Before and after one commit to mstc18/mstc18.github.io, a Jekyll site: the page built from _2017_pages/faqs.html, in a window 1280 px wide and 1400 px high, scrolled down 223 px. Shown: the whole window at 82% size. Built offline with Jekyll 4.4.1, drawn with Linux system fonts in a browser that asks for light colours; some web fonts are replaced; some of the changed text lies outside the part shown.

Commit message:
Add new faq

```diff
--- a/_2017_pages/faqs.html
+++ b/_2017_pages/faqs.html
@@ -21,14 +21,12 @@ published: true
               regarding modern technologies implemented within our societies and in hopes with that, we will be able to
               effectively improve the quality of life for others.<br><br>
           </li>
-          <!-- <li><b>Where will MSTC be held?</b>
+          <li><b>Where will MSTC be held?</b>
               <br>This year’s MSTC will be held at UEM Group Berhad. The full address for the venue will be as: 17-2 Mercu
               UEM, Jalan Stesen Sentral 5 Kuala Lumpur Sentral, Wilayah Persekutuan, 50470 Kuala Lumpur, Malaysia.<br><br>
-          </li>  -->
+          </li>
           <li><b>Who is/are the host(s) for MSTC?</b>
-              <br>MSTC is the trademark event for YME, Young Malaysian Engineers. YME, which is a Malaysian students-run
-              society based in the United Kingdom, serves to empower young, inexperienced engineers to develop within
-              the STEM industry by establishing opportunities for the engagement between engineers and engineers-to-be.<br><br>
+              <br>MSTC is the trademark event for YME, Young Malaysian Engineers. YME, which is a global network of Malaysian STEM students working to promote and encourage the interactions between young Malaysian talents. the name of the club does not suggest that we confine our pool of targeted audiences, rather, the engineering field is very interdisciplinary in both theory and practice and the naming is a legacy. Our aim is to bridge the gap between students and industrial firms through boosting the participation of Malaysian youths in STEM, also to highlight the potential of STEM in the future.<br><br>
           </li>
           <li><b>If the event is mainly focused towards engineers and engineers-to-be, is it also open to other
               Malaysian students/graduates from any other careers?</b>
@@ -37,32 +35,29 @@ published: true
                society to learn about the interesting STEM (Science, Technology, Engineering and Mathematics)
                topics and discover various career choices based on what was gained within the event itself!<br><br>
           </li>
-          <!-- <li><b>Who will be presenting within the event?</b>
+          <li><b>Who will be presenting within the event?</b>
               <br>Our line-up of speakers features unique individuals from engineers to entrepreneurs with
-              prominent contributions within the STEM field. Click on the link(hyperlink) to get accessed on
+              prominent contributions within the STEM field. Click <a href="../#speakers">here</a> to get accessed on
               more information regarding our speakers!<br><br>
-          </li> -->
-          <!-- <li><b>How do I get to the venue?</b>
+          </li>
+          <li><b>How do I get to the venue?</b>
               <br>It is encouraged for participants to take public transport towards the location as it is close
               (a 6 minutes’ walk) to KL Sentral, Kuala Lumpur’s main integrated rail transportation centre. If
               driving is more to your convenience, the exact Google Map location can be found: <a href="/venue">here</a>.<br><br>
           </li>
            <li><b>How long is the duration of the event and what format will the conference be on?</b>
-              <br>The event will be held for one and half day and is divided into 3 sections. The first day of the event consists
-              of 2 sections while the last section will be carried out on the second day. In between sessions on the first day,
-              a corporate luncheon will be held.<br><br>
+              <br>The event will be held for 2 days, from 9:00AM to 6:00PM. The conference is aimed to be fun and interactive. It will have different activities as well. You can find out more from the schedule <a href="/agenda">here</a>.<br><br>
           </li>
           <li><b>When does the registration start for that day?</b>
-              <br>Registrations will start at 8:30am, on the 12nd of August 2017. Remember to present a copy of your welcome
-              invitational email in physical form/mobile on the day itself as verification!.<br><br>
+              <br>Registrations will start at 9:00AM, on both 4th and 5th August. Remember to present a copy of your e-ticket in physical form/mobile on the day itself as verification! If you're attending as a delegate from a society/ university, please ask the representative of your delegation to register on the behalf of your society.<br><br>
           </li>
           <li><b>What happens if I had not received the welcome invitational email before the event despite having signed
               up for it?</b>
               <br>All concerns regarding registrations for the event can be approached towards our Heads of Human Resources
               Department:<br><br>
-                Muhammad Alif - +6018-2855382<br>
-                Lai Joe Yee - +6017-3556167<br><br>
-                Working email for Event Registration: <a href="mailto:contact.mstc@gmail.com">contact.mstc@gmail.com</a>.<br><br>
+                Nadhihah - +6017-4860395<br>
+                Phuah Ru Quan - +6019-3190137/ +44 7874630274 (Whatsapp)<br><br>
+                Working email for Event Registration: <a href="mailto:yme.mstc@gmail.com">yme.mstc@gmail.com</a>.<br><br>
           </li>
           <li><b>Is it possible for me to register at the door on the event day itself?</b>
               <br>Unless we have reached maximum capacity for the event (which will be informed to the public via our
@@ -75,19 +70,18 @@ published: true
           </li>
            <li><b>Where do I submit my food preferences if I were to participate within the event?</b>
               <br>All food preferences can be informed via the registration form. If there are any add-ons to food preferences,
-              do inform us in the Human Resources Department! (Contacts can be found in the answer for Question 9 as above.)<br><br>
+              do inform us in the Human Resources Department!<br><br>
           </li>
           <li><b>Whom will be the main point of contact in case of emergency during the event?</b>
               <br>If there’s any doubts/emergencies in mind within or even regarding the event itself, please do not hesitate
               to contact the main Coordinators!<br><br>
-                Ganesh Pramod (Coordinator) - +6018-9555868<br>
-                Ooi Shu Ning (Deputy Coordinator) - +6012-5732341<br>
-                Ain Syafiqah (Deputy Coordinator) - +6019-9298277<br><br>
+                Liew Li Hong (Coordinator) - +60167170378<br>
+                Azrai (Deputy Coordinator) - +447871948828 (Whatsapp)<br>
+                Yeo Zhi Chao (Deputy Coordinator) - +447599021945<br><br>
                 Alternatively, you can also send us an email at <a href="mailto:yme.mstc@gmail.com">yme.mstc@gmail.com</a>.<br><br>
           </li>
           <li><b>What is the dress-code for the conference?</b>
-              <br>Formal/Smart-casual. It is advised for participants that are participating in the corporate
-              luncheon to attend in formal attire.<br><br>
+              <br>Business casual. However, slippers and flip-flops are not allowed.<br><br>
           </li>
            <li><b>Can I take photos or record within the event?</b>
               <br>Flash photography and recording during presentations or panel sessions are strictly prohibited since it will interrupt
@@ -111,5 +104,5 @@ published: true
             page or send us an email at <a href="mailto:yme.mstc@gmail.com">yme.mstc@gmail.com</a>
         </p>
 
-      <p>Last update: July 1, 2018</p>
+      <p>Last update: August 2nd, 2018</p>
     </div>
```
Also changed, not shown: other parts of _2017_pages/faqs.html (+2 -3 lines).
- - -
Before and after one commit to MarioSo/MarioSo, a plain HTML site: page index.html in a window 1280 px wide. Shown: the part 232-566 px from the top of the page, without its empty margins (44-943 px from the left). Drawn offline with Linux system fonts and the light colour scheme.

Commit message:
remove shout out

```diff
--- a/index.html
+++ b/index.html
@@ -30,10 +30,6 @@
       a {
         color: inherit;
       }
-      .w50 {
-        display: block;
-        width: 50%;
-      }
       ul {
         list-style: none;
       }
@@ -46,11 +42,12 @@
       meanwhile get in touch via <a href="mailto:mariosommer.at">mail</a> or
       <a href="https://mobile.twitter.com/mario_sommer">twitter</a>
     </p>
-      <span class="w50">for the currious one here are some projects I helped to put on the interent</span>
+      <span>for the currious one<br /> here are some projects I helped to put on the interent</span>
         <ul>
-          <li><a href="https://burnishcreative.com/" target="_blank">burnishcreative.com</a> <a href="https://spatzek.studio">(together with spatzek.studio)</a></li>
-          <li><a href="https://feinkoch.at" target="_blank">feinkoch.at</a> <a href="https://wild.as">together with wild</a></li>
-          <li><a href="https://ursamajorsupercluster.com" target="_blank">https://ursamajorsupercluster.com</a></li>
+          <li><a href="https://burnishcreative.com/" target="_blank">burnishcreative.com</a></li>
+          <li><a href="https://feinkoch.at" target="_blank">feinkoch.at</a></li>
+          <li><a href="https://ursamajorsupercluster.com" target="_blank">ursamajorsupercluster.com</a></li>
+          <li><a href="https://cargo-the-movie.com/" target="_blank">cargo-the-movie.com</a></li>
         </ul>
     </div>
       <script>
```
- - -
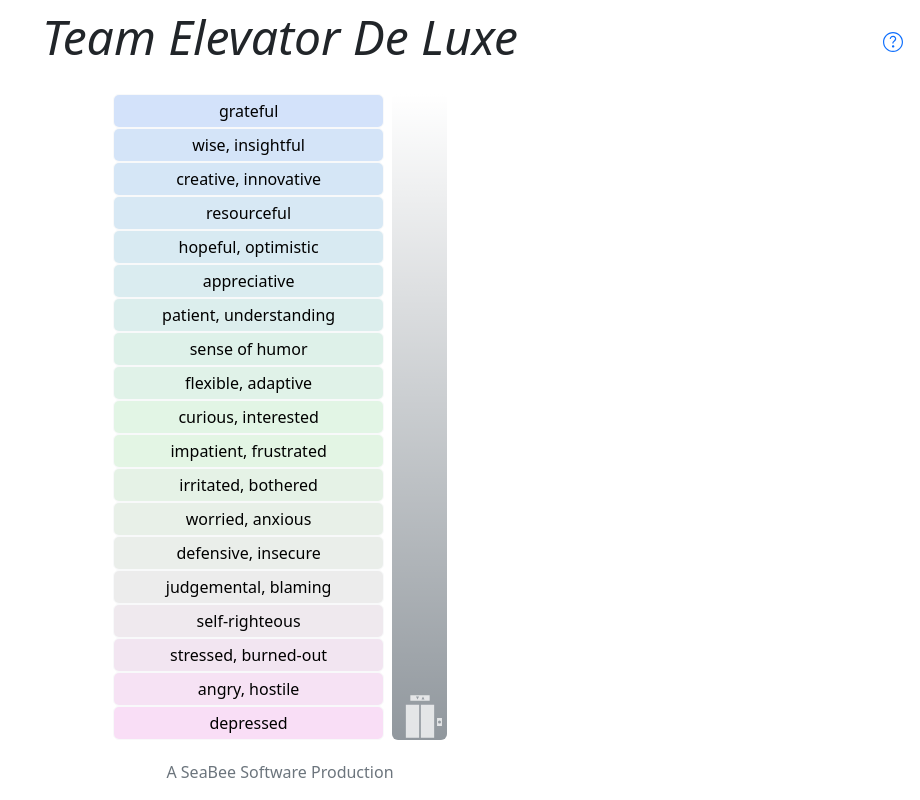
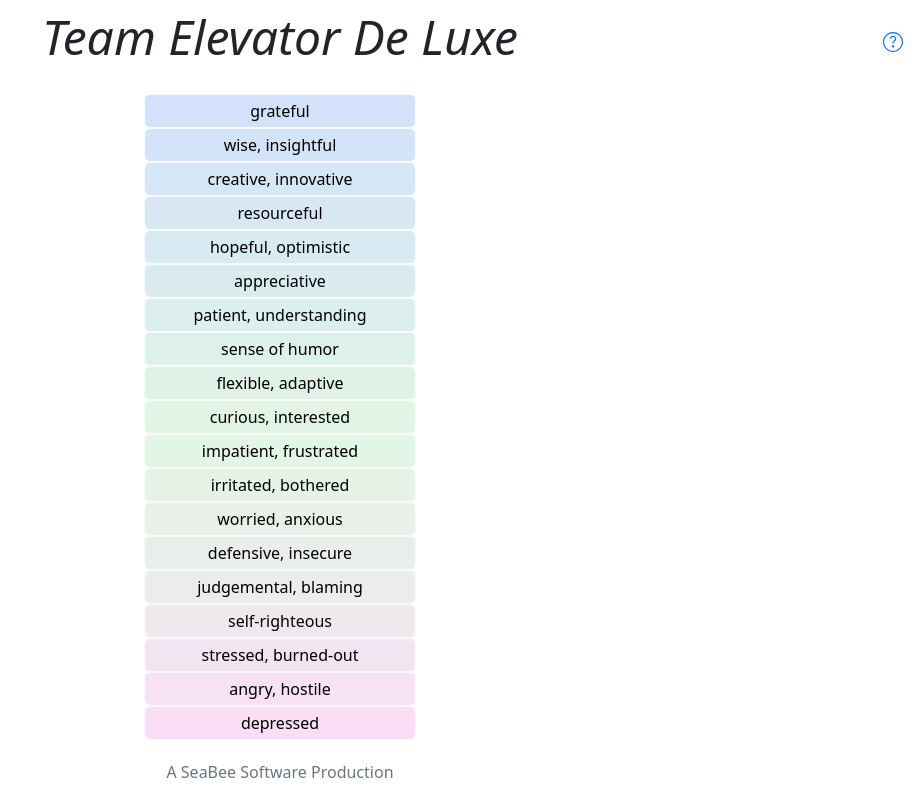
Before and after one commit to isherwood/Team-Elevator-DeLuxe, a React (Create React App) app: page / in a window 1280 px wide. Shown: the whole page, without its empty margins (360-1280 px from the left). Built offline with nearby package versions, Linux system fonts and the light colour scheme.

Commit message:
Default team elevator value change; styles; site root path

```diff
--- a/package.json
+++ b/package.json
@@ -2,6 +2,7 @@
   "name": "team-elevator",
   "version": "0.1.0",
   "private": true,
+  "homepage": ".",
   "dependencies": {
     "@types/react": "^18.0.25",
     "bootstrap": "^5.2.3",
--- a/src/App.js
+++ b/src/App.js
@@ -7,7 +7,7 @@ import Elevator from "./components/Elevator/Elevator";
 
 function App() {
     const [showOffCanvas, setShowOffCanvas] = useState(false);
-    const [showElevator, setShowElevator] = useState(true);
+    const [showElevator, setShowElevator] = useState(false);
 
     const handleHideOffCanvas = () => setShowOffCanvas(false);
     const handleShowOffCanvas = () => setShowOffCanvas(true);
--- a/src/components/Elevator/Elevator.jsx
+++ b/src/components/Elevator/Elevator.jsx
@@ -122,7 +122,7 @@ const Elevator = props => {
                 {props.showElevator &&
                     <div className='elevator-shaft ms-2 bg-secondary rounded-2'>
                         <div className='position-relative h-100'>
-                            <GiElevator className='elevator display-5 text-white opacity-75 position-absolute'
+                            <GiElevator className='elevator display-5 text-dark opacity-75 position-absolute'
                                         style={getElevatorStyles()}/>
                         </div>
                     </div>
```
- - -
### Exercise instructions
Your answer must be a single number, the count of lines in the data that hold the string "components".

### Response area
3